Problem to solve:
What lines below contain the string "astype"? List them all.
** Exercise material follows **
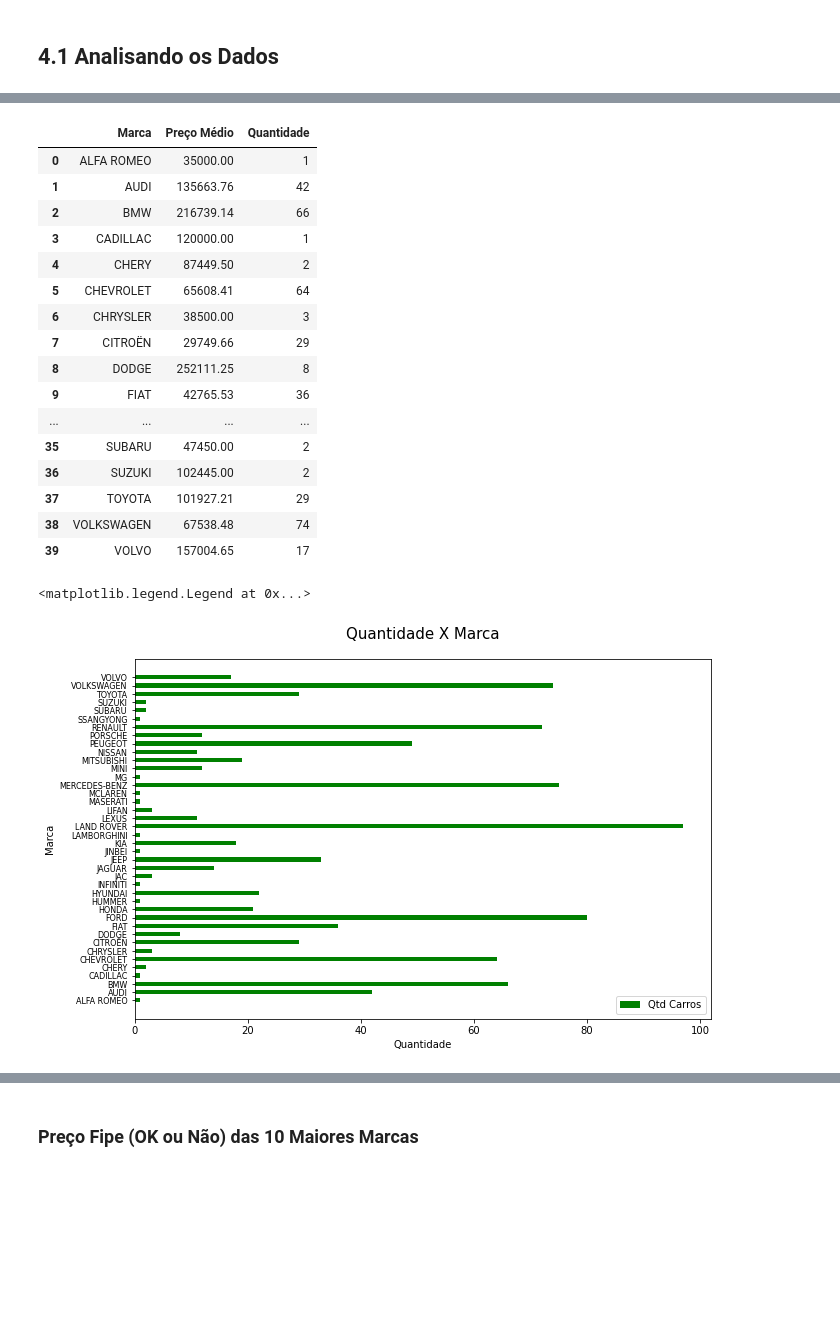
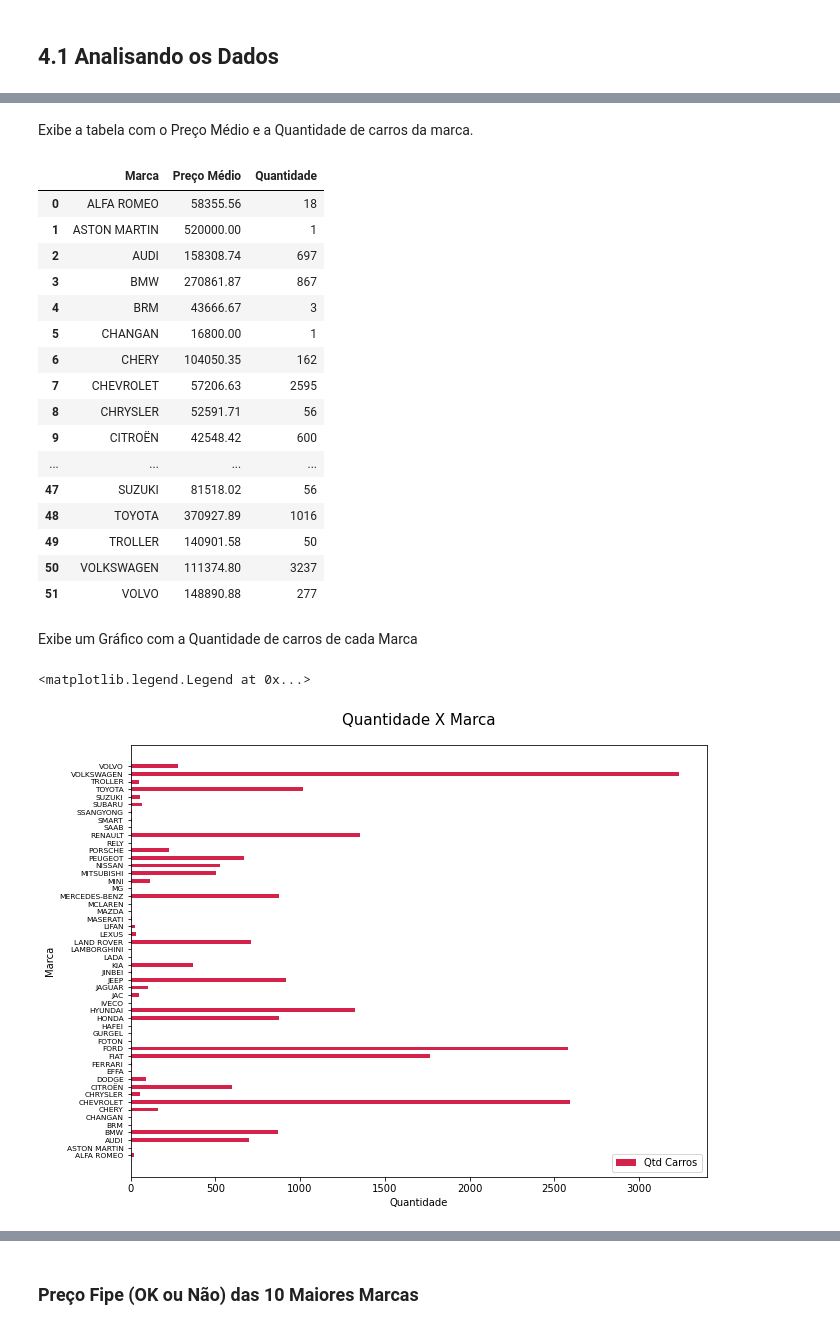
Before and after one commit to karenyov/TCC_PUC_BigData, a Jupyter notebook: TCC - PUC Minas.ipynb, the cells around one changed output, grey strips where cells are left out. Saved outputs shown, nothing was run; the diff lists cells and outputs as text; code cells hidden in the pictures; blank space fills up the shorter version.

```diff
--- a/TCC - PUC Minas.ipynb
+++ b/TCC - PUC Minas.ipynb
@@ -131,19 +145,17 @@ del df_cars['Specification.YearFabrication'] # Coluna Specification.YearFabricat
 # %% [markdown]
 Renomeando o nome das colunas
 # %%
-df_cars.rename({'Specification.Title': 'Title',
-                'Specification.Make.Value': 'Make',
+df_cars.rename({'Specification.Make.Value': 'Make',
                 'Specification.Model.Value': 'Model',
                 'Specification.Version.Value': 'Version',
                 'Specification.YearModel': 'YearModel',
                 'Specification.YearFabrication': 'YearFabrication',
                 'Specification.Odometer': 'Odometer',
-                'Specification.Transmission': 'Transmission',
-                'Specification.NumberPorts': 'NumberPorts',
-                'Specification.BodyType': 'BodyType',
                 'Specification.Armored': 'Armored',
+                'Prices.Price': 'Price',
+                'Prices.OldPrice': 'OldPrice',
                 'Specification.Color.Primary': 'Color',
-                'Prices.Price': 'Price'
+                'Specification.Armored': 'Armored',
                }, axis=1, inplace=True)
 # %% [markdown]
 Formatando os dados
@@ -172,20 +186,7 @@ memory usage: 76.9+ KB
 # Convertendo o ano de Float64 para Int64 (obs: o ano modelo está vindo como float 1 casa decimal)
 df_cars['YearModel'] = df_cars['YearModel'].astype('int64')
 
-# Comentários vazios estão vindo como NaN
-#df_cars['LongComment'] = df_cars['LongComment'].fillna('')
-
 # Convertendo dados que estão como object para string
-df_cars['Title'] = df_cars['Title'].astype('string')
 df_cars['Make'] = df_cars['Make'].astype('string')
 df_cars['Model'] = df_cars['Model'].astype('string')
-#df_cars['Transmission'] = df_cars['Transmission'].astype('string')
-df_cars['BodyType'] = df_cars['BodyType'].astype('string')
-#df_cars['Color'] = df_cars['Color'].astype('string')
-#df_cars['LongComment'] = df_cars['LongComment'].astype('string')
-
-# Convertendo dados que estão como object para Int64
-#df_cars['NumberPorts'] = df_cars['NumberPorts'].astype('int64')
-
-# Convertendo coluna Armored de (S-Sim e N-Não) para (True-Sim e False-Não)
-df_cars['Armored'] = np.where(df_cars['Armored'] == 'S', True,False)
+df_cars['Armored'] = df_cars['Armored'].astype('string')
@@ -191,0 +201,6 @@ df_cars['Armored'] = np.where(df_cars['Armored'] == 'S', True,False)
+# %%
+# Seleciona os carros que estão com o valor Fipe em <= 0
+df_cars_fipe_ok = df_cars[(df_cars['Fipe'].isnull()) | (df_cars['Fipe'] <= 0)]
+
+# Remove os registros que estão com o Fipe <= e considera apenas os que estão com Fipe > 0
+df_cars = df_cars.drop(df_cars_fipe_ok.index, axis=0)
@@ -191,0 +209,2 @@ df_cars['Armored'] = np.where(df_cars['Armored'] == 'S', True,False)
+# %%
+df_cars['OldPrice'].loc[df_cars['OldPrice'].isnull()] = df_cars[df_cars['OldPrice'].isnull()]['Price']
@@ -302,3 +354,5 @@ Name: Odometer, dtype: float64
+# %% [markdown]
+Exibe a tabela com o Preço Médio e a Quantidade de carros da marca.
 # %%
 # Agrupa e exibe carros pelo preço médio de cada marca.
 cars_group_make_mean = df_cars.groupby(['Make'], as_index=False)
@@ -317,44 +371,46 @@ cars_group_make_mean = cars_group_make_mean.sort_values('Marca', ascending=True)
 cars_group_make_mean
 # %% [output]
 |  | Marca | Preço Médio | Quantidade |
-| 0 | ALFA ROMEO | 35000.00 | 1 |
-| 1 | AUDI | 135663.76 | 42 |
-| 2 | BMW | 216739.14 | 66 |
-| 3 | CADILLAC | 120000.00 | 1 |
-| 4 | CHERY | 87449.50 | 2 |
-| 5 | CHEVROLET | 65608.41 | 64 |
-| 6 | CHRYSLER | 38500.00 | 3 |
-| 7 | CITROËN | 29749.66 | 29 |
-| 8 | DODGE | 252111.25 | 8 |
-| 9 | FIAT | 42765.53 | 36 |
+| 0 | ALFA ROMEO | 58355.56 | 18 |
+| 1 | ASTON MARTIN | 520000.00 | 1 |
+| 2 | AUDI | 158308.74 | 697 |
+| 3 | BMW | 270861.87 | 867 |
+| 4 | BRM | 43666.67 | 3 |
+| 5 | CHANGAN | 16800.00 | 1 |
+| 6 | CHERY | 104050.35 | 162 |
+| 7 | CHEVROLET | 57206.63 | 2595 |
+| 8 | CHRYSLER | 52591.71 | 56 |
+| 9 | CITROËN | 42548.42 | 600 |
 | ... | ... | ... | ... |
-| 35 | SUBARU | 47450.00 | 2 |
-| 36 | SUZUKI | 102445.00 | 2 |
-| 37 | TOYOTA | 101927.21 | 29 |
-| 38 | VOLKSWAGEN | 67538.48 | 74 |
-| 39 | VOLVO | 157004.65 | 17 |
+| 47 | SUZUKI | 81518.02 | 56 |
+| 48 | TOYOTA | 370927.89 | 1016 |
+| 49 | TROLLER | 140901.58 | 50 |
+| 50 | VOLKSWAGEN | 111374.80 | 3237 |
+| 51 | VOLVO | 148890.88 | 277 |
+# %% [markdown]
+Exibe um Gráfico com a Quantidade de carros de cada Marca
 # %%
 # Gráfico Quantidade de Carros de cada Marca
 
 # Pega o resultado do agrupamento (Preço Médio + Modelo) para exibir no gráfico
-fig = plt.figure(figsize=(8,5))
+fig = plt.figure(figsize=(8,6))
 eixo = fig.add_axes([0, 0, 1, 1])
 
 # Adicionando os Índices das marcas
 indice = np.arange(len(cars_group_make_mean))
 
-eixo.barh(indice, cars_group_make_mean['Quantidade'].round(), align='center', height=0.5,  tick_label=cars_group_make_mean['Marca'], color="green")
+eixo.barh(indice, cars_group_make_mean['Quantidade'].round(), align='center', height=0.5,  tick_label=cars_group_make_mean['Marca'], color="#d5224a")
 
 # Alterando Título e Labels
 eixo.set_title('Quantidade X Marca', fontsize=15, pad=20)
 eixo.set_xlabel('Quantidade')
 eixo.set_ylabel('Marca')
 
 eixo.set_yticks(indice)
-eixo.set_yticklabels(cars_group_make_mean['Marca'], fontsize=8)
+eixo.set_yticklabels(cars_group_make_mean['Marca'], fontsize=7.5)
 
 # Adicionando Legenda
 eixo.legend(['Qtd Carros'], loc = 'lower right')
 # %% [output]
 <matplotlib.legend.Legend at 0x...>
-[figure, old version]
+[figure, new version]
```
Also changed, not shown: parts of 142 cells of this notebook, 3 other files.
** End of Exercise material **
Result:
 df_cars['YearModel'] = df_cars['YearModel'].astype('int64')
-df_cars['Title'] = df_cars['Title'].astype('string')
 df_cars['Make'] = df_cars['Make'].astype('string')
 df_cars['Model'] = df_cars['Model'].astype('string')
-#df_cars['Transmission'] = df_cars['Transmission'].astype('string')
-df_cars['BodyType'] = df_cars['BodyType'].astype('string')
-#df_cars['Color'] = df_cars['Color'].astype('string')
-#df_cars['LongComment'] = df_cars['LongComment'].astype('string')
-#df_cars['NumberPorts'] = df_cars['NumberPorts'].astype('int64')
+df_cars['Armored'] = df_cars['Armored'].astype('string')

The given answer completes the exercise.